## EXERCISE GOAL
Your job is to report every line of the entries that has "rgba".

## THE DATA
=== Begin Enclosure ===

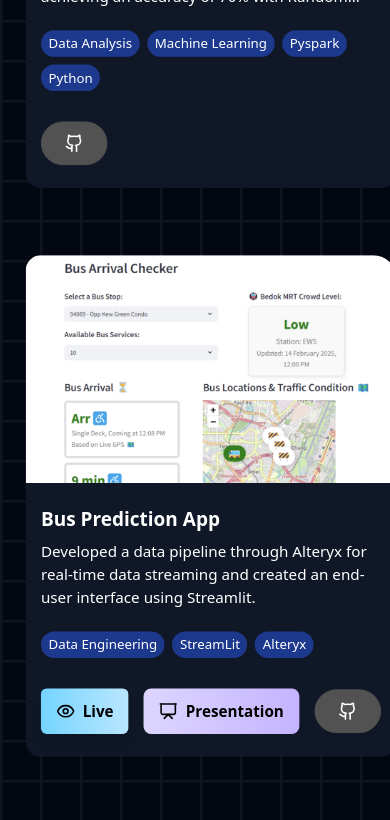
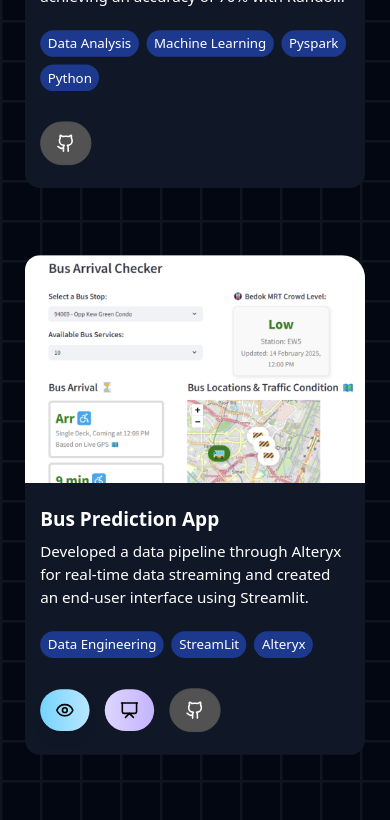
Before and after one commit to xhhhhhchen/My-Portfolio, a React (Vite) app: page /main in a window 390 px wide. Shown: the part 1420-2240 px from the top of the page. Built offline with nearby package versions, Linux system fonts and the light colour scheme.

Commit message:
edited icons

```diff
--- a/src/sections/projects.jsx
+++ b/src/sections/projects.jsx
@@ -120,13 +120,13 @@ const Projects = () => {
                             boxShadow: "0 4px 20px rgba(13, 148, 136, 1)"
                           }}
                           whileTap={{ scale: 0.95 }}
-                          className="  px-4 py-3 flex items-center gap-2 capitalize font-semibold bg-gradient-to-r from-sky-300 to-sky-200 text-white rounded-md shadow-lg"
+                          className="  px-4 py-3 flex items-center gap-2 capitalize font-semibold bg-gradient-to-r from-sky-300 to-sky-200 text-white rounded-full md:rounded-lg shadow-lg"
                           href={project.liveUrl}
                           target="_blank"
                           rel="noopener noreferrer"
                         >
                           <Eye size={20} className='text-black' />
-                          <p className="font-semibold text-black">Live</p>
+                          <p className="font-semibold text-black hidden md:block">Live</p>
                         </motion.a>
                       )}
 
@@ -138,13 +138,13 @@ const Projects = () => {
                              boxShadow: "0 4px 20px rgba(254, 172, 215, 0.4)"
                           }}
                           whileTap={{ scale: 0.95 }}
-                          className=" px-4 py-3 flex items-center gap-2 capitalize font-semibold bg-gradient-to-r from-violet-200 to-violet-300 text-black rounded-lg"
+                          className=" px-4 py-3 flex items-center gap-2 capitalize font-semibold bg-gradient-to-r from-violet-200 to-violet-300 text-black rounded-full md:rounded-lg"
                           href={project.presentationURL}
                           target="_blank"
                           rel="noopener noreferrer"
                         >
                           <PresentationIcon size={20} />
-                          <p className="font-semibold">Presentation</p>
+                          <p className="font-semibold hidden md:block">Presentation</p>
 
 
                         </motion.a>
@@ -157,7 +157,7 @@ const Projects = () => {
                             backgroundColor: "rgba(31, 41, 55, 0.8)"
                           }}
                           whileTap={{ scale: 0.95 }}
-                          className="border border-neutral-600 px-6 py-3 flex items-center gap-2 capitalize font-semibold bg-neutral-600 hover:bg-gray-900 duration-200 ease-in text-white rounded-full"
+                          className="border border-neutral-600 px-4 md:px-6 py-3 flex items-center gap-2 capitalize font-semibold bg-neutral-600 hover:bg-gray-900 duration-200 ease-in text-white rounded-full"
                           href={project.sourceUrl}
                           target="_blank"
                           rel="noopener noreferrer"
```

=== End Enclosure ===

## RESPONSE BELOW
                             boxShadow: "0 4px 20px rgba(13, 148, 136, 1)"
                              boxShadow: "0 4px 20px rgba(254, 172, 215, 0.4)"
                             backgroundColor: "rgba(31, 41, 55, 0.8)"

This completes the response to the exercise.